My interest in safety began when I experienced a “near-hit” incident early in my engineering career, and when I realized how many of the equipment operators I had known were missing some of their digits. At that time of my life, I was enjoying playing piano and guitar, and I couldn’t imagine what it would be like to lose a part of a hand.
It became such an important issue for me that later in my career, when I had a team of about 80 people, I didn’t let a meeting go by without some discussion about safety and the importance of challenging each other over potentially unsafe behavior. One day I began talking about the cost of an accident and one of my people told me he thought that maybe that’s what I was concerned about, saving money. I replied that regardless of what you think of my intent, I offer every employee the opportunity to stop doing work they consider unsafe until we can mutually resolve the issue. How can that be a bad thing?
So at the risk of being all about the money, I recognize that sometimes saving a few bucks is a good motivator for folks. Here are a few ways in which safety can save you money!

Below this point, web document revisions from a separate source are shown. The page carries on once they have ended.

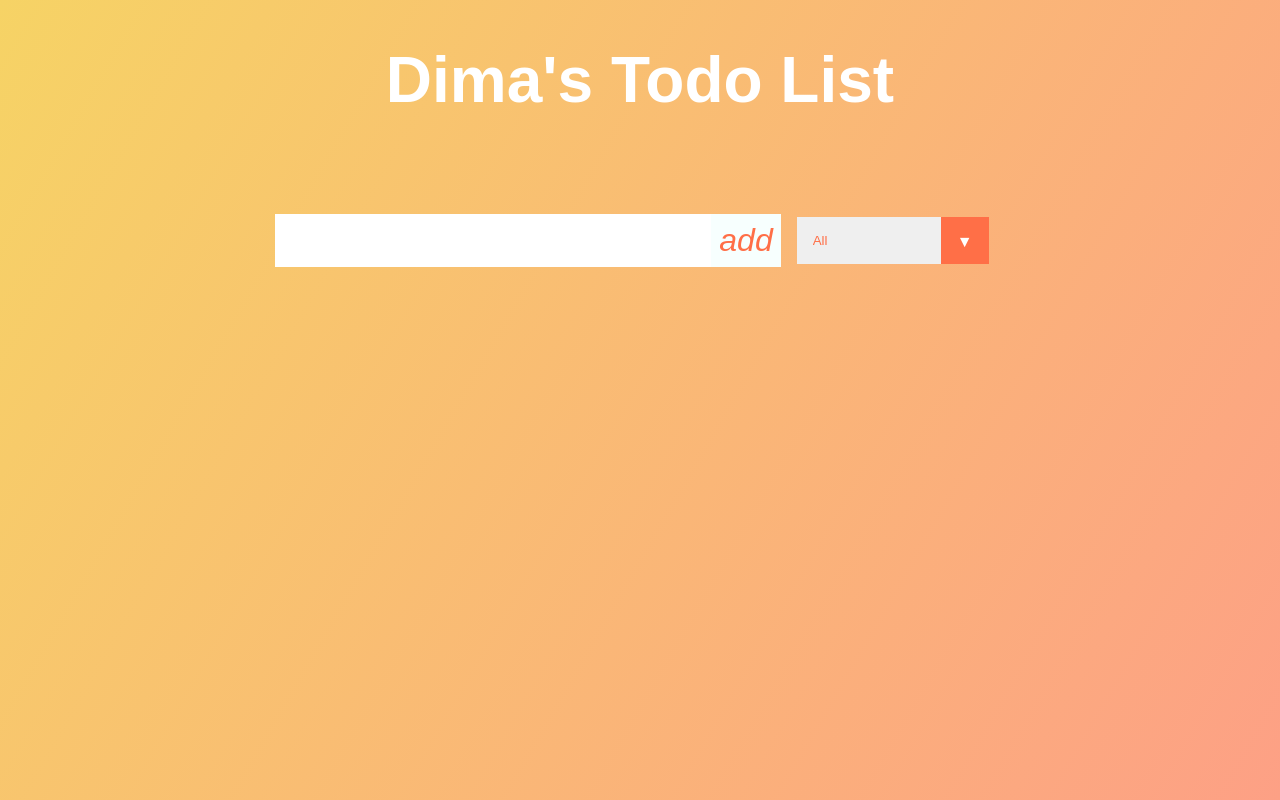
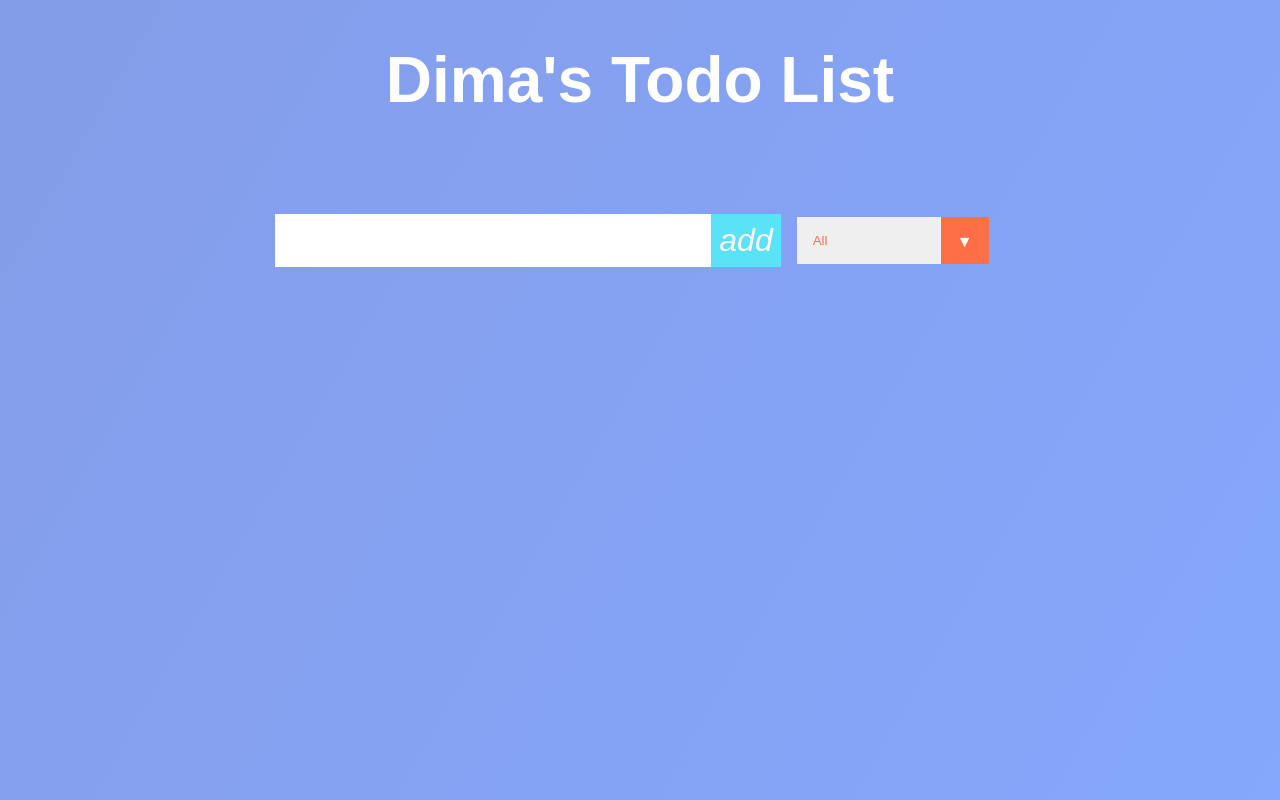
Before and after one commit to demonben/todo-list, a React (Create React App) app in the folder frontend/: page / in a window 1280 px wide. Built offline with nearby package versions, Linux system fonts and the light colour scheme.

Commit message:
minor design changes

```diff
--- a/frontend/src/index.css
+++ b/frontend/src/index.css
@@ -4,7 +4,7 @@
   box-sizing: border-box;
 }
 body {
-  background-image: linear-gradient(120deg, #f6d365 0%, #fda085 100%);
+  background-image: linear-gradient(120deg, #849de8 0%, #85a7fd 100%);
   color: white;
   font-family: "Poppins", sans-serif;
   min-height: 100vh;
@@ -25,11 +25,11 @@ form button {
   padding: 0.5rem;
   font-size: 2rem;
   border: none;
-  background: white;
+  background: rgb(255, 255, 255);
 }
 form button {
-  color: #ff6f47;
-  background: #f7fffe;
+  color: #fff6f3;
+  background: #5ae2f7;
   cursor: pointer;
   transition: all 0.3s ease;
 }
@@ -67,7 +67,7 @@ form button:hover {
 
 .trash-btn,
 .complete-btn {
-  background: #ff6f47;
+  background: rgb(246, 62, 62);
   color: white;
   border: none;
   padding: 1rem;
```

- Practicing good methods around the house with knives, ladders, electricity and stairs can almost guarantee a much smaller chance of heading to the emergency room for a related accident. And under no current or emerging health plan would that be an economical chance to take.
- Keeping things clean and clutter free not only enhances the value of your home, but reduces the chance of injury and again, those same ER visits.
- Speaking of clutter, those partially used gallons of paint from all the projects you’ve done over the years could be a problem waiting to happen. Every year or so, someone in your area is having a free disposal day for items just like that. No cost to get rid of them, and no extra fuel for fire or explosion.
- You know that wobbly old step ladder you got from your grandparents’ house when your father helped them move to a smaller place? It might be the most expensive free thing you have in your house. Throw it away and buy a new one. Yes, this is going to cost you, but think of it as cost avoidance.
- Have a pest problem in your home? Hire a professional to take care of it. Again, this may sound like a cost, but when you start trying to handle this yourself you are starting by treating the symptom. You may not know where the nest or hive or burrow is. I watched a neighbor go after a hornet’s nest with a power washer one summer evening. It was hanging from a second story eave, just out of reach of the stream, so he imrpovised methods of positioning himself higher. He didn’t get stung at all, but he came so close to falling from the fence he was perched on and it would not have been a minor injury. He was lucky.
- I know you’ve heard this before, but check tire wear and inflation on all your vehicles regularly. Change those tires before they fail. Don’t wait until the day after the big rain storm when you lost control of the vehicle, do it now.
Safety, like quality, is free. Every dollar spent, along with the right discipline, will save you much more in the long run.
Thanks, and let’s be careful out there!
Anna at abdpbt is responsible for the effort to Fight Listless Mondays. Find other list links on her blog. Her lists and the others linked there always give you something to think about, and may even make you smile!